┌─ EXERCISE DATA

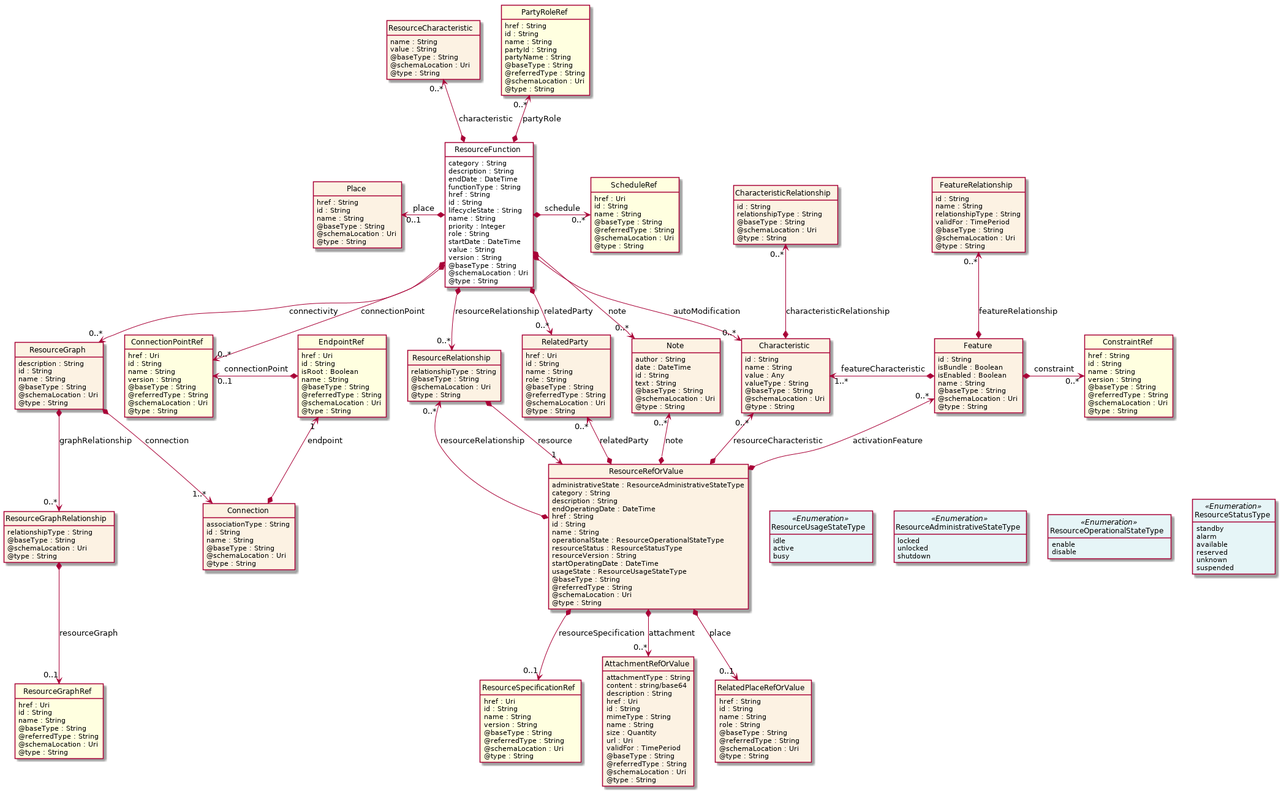
The PlantUML diagram apis/TMF664_Resource_Function_Activation/documentation/diagrams/Resource_ResourceFunction.png in tmforum-apis/Open_Api_And_Data_Model, before a commit.
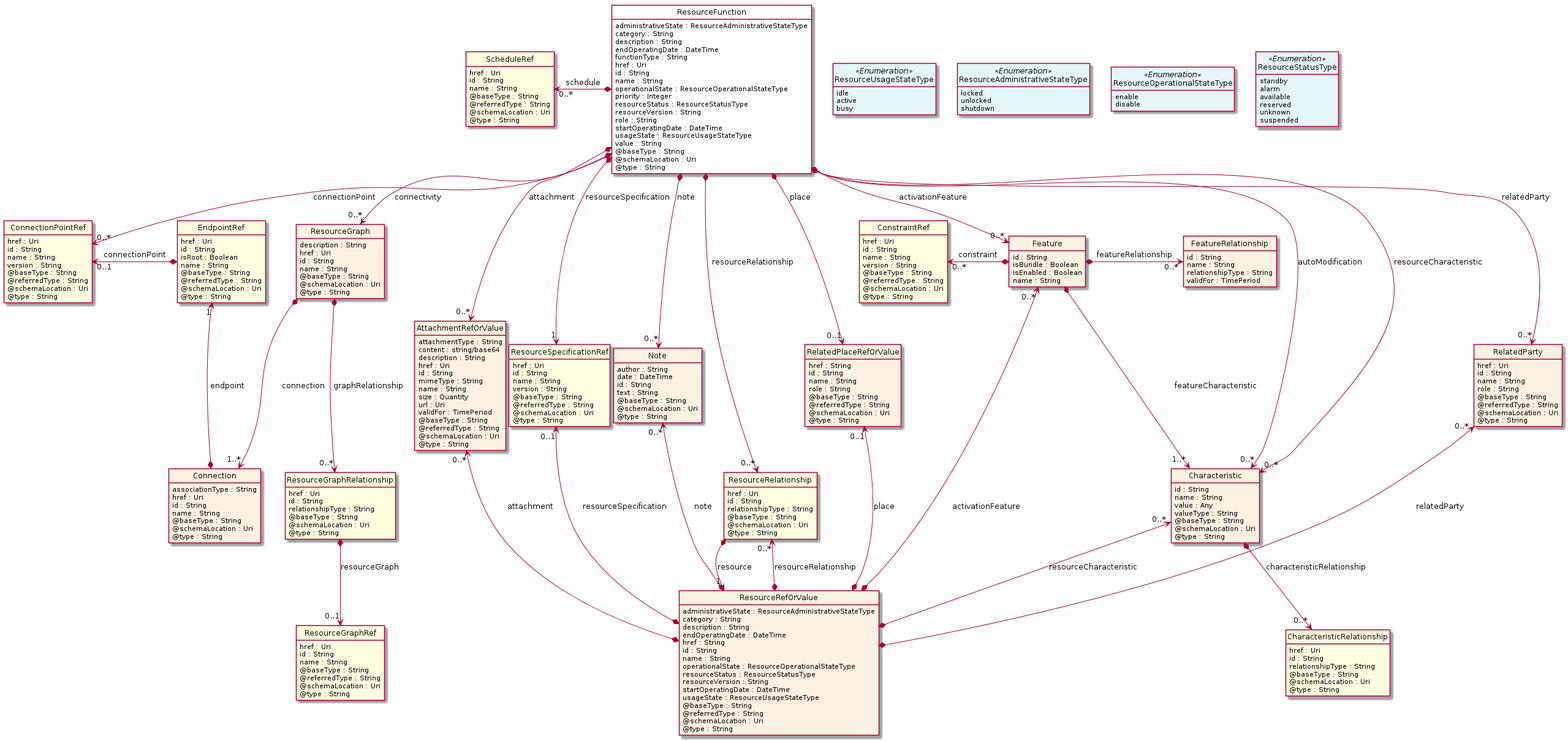
The same file after the commit.

Change to the diagram source:
```diff
@@ -11,22 +11,51 @@
 }
 
 class ResourceFunction  <<Pivot>> {
+    administrativeState : ResourceAdministrativeStateType
     category : String
     description : String
-    endDate : DateTime
+    endOperatingDate : DateTime
     functionType : String
-    href : String
+    href : Uri
     id : String
-    lifecycleState : String
     name : String
+    operationalState : ResourceOperationalStateType
     priority : Integer
+    resourceStatus : ResourceStatusType
+    resourceVersion : String
     role : String
-    startDate : DateTime
+    startOperatingDate : DateTime
+    usageState : ResourceUsageStateType
     value : String
-    version : String
     @baseType : String
     @schemaLocation : Uri
     @type : String
+}
+
+class ResourceUsageStateType <<Enumeration>> {
+    idle
+    active
+    busy
+}
+
+class ResourceAdministrativeStateType <<Enumeration>> {
+    locked
+    unlocked
+    shutdown
+}
+
+class ResourceStatusType <<Enumeration>> {
+    standby
+    alarm
+    available
+    reserved
+    unknown
+    suspended
+}
+
+class ResourceOperationalStateType <<Enumeration>> {
+    enable
+    disable
 }
 
 class Note  {
@@ -39,16 +68,26 @@
     @type : String
 }
 
-class ResourceCharacteristic  {
+class AttachmentRefOrValue  {
+    attachmentType : String
+    content : string/base64
+    description : String
+    href : Uri
+    id : String
+    mimeType : String
     name : String
-    value : String
+    size : Quantity
+    url : Uri
+    validFor : TimePeriod
     @baseType : String
+    @referredType : String
     @schemaLocation : Uri
     @type : String
 }
 
 class ResourceGraph  {
     description : String
+    href : Uri
     id : String
     name : String
     @baseType : String
@@ -56,7 +95,9 @@
     @type : String
 }
 
-class ResourceGraphRelationship  {
+class ResourceGraphRelationship  <<Ref>> {
+    href : Uri
+    id : String
     relationshipType : String
     @baseType : String
     @schemaLocation : Uri
@@ -75,6 +116,7 @@
 
 class Connection  {
     associationType : String
+    href : Uri
     id : String
     name : String
     @baseType : String
@@ -104,7 +146,9 @@
     @type : String
 }
 
-class ResourceRelationship  {
+class ResourceRelationship  <<Ref>> {
+    href : Uri
+    id : String
     relationshipType : String
     @baseType : String
     @schemaLocation : Uri
@@ -130,40 +174,11 @@
     @type : String
 }
 
-class ResourceStatusType <<Enumeration>> {
-    standby
-    alarm
-    available
-    reserved
-    unknown
-    suspended
-}
-
-class ResourceUsageStateType <<Enumeration>> {
-    idle
-    active
-    busy
-}
-
-class ResourceAdministrativeStateType <<Enumeration>> {
-    locked
-    unlocked
-    shutdown
-}
-
-class ResourceOperationalStateType <<Enumeration>> {
-    enable
-    disable
-}
-
 class Feature  {
     id : String
     isBundle : Boolean
     isEnabled : Boolean
     name : String
-    @baseType : String
-    @schemaLocation : Uri
-    @type : String
 }
 
 class Characteristic  {
@@ -176,7 +191,8 @@
     @type : String
 }
 
-class CharacteristicRelationship  {
+class CharacteristicRelationship  <<Ref>> {
+    href : Uri
     id : String
     relationshipType : String
     @baseType : String
@@ -185,7 +201,7 @@
 }
 
 class ConstraintRef  <<Ref>> {
-    href : String
+    href : Uri
     id : String
     name : String
     version : String
@@ -200,9 +216,6 @@
     name : String
     relationshipType : String
     validFor : TimePeriod
-    @baseType : String
-    @schemaLocation : Uri
-    @type : String
 }
 
 class ResourceSpecificationRef  <<Ref>> {
@@ -227,23 +240,6 @@
     @type : String
 }
 
-class AttachmentRefOrValue  {
-    attachmentType : String
-    content : string/base64
-    description : String
-    href : Uri
-    id : String
-    mimeType : String
-    name : String
-    size : Quantity
-    url : Uri
-    validFor : TimePeriod
-    @baseType : String
-    @referredType : String
-    @schemaLocation : Uri
-    @type : String
-}
-
 class RelatedPlaceRefOrValue  {
     href : String
     id : String
@@ -251,15 +247,6 @@
     role : String
     @baseType : String
     @referredType : String
-    @schemaLocation : Uri
-    @type : String
-}
-
-class Place  {
-    href : String
-    id : String
-    name : String
-    @baseType : String
     @schemaLocation : Uri
     @type : String
 }
@@ -274,17 +261,7 @@
     @type : String
 }
 
-class PartyRoleRef  <<Ref>> {
-    href : String
-    id : String
-    name : String
-    partyId : String
-    partyName : String
-    @baseType : String
-    @referredType : String
-    @schemaLocation : Uri
-    @type : String
-}
+ResourceFunction *-->  "0..*" AttachmentRefOrValue : attachment
 
 ResourceFunction *-->  "0..*" ConnectionPointRef : connectionPoint
 
@@ -292,11 +269,27 @@
 
 ResourceFunction *-->  "0..*" RelatedParty : relatedParty
 
+ResourceFunction *-->  "0..1" RelatedPlaceRefOrValue : place
+
 ResourceFunction *-->  "0..*" ResourceRelationship : resourceRelationship
+
+ResourceFunction *-->  "1" ResourceSpecificationRef : resourceSpecification
+
+ResourceFunction -right[hidden]-> ResourceUsageStateType
+
+ResourceUsageStateType -right[hidden]-> ResourceAdministrativeStateType
+
+ResourceAdministrativeStateType -right[hidden]-> ResourceOperationalStateType
+
+ResourceOperationalStateType -right[hidden]-> ResourceStatusType
 
 ResourceFunction *-->  "0..*" Characteristic : autoModification
 
+ResourceFunction *-->  "0..*" Characteristic : resourceCharacteristic
+
 ResourceFunction *-->  "0..*" ResourceGraph : connectivity
+
+ResourceFunction *-->  "0..*" Feature : activationFeature
 
 ResourceGraph *-->  "1..*" Connection : connection
 
@@ -304,50 +297,36 @@
 
 ConnectionPointRef "0..1" <-left-* EndpointRef : connectionPoint
 
+Note "0..*" <--* ResourceRefOrValue : note
+
 ResourceRelationship *-->  "1" ResourceRefOrValue : resource
 
 ResourceRelationship "0..*" <--* ResourceRefOrValue : resourceRelationship
 
-Note "0..*" <--* ResourceRefOrValue : note
+Feature *-->  "1..*" Characteristic : featureCharacteristic
+
+AttachmentRefOrValue "0..*" <--* ResourceRefOrValue : attachment
 
 RelatedParty "0..*" <--* ResourceRefOrValue : relatedParty
 
-Characteristic "1..*" <-left-* Feature : featureCharacteristic
+RelatedPlaceRefOrValue "0..1" <--* ResourceRefOrValue : place
+
+ResourceSpecificationRef "0..1" <--* ResourceRefOrValue : resourceSpecification
+
+Characteristic "0..*" <--* ResourceRefOrValue : resourceCharacteristic
 
 Feature "0..*" <--* ResourceRefOrValue : activationFeature
 
-Characteristic "0..*" <--* ResourceRefOrValue : resourceCharacteristic
+ScheduleRef "0..*" <-left-* ResourceFunction : schedule
 
-ResourceRefOrValue -right[hidden]-> ResourceUsageStateType
+ConstraintRef "0..*" <-left-* Feature : constraint
 
-ResourceUsageStateType -right[hidden]-> ResourceAdministrativeStateType
-
-ResourceAdministrativeStateType -right[hidden]-> ResourceOperationalStateType
-
-ResourceOperationalStateType -right[hidden]-> ResourceStatusType
-
-Place "0..1" <-left-* ResourceFunction : place
-
-ResourceFunction *-right-> "0..*" ScheduleRef : schedule
-
-PartyRoleRef "0..*" <--* ResourceFunction : partyRole
-
-ResourceCharacteristic "0..*" <--* ResourceFunction : characteristic
-
-ResourceRefOrValue *-->  "0..1" RelatedPlaceRefOrValue : place
-
-ResourceRefOrValue *-->  "0..1" ResourceSpecificationRef : resourceSpecification
-
-ResourceRefOrValue *-->  "0..*" AttachmentRefOrValue : attachment
-
-Feature *-right-> "0..*" ConstraintRef : constraint
-
-FeatureRelationship "0..*" <--* Feature : featureRelationship
+Feature *-right-> "0..*" FeatureRelationship : featureRelationship
 
 ResourceGraph *-->  "0..*" ResourceGraphRelationship : graphRelationship
 
 ResourceGraphRelationship *-->  "0..1" ResourceGraphRef : resourceGraph
 
-CharacteristicRelationship "0..*" <--* Characteristic : characteristicRelationship
+Characteristic *-->  "0..*" CharacteristicRelationship : characteristicRelationship
 
 @enduml
```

└─

__YOUR OBJECTIVE__.
Take every line from the data above that holds "right" and copy it out.

__EXERCISE RESPONSE__.
+ResourceFunction -right[hidden]-> ResourceUsageStateType
+ResourceUsageStateType -right[hidden]-> ResourceAdministrativeStateType
+ResourceAdministrativeStateType -right[hidden]-> ResourceOperationalStateType
+ResourceOperationalStateType -right[hidden]-> ResourceStatusType
-ResourceRefOrValue -right[hidden]-> ResourceUsageStateType
-ResourceUsageStateType -right[hidden]-> ResourceAdministrativeStateType
-ResourceAdministrativeStateType -right[hidden]-> ResourceOperationalStateType
-ResourceOperationalStateType -right[hidden]-> ResourceStatusType
-ResourceFunction *-right-> "0..*" ScheduleRef : schedule
-Feature *-right-> "0..*" ConstraintRef : constraint
+Feature *-right-> "0..*" FeatureRelationship : featureRelationship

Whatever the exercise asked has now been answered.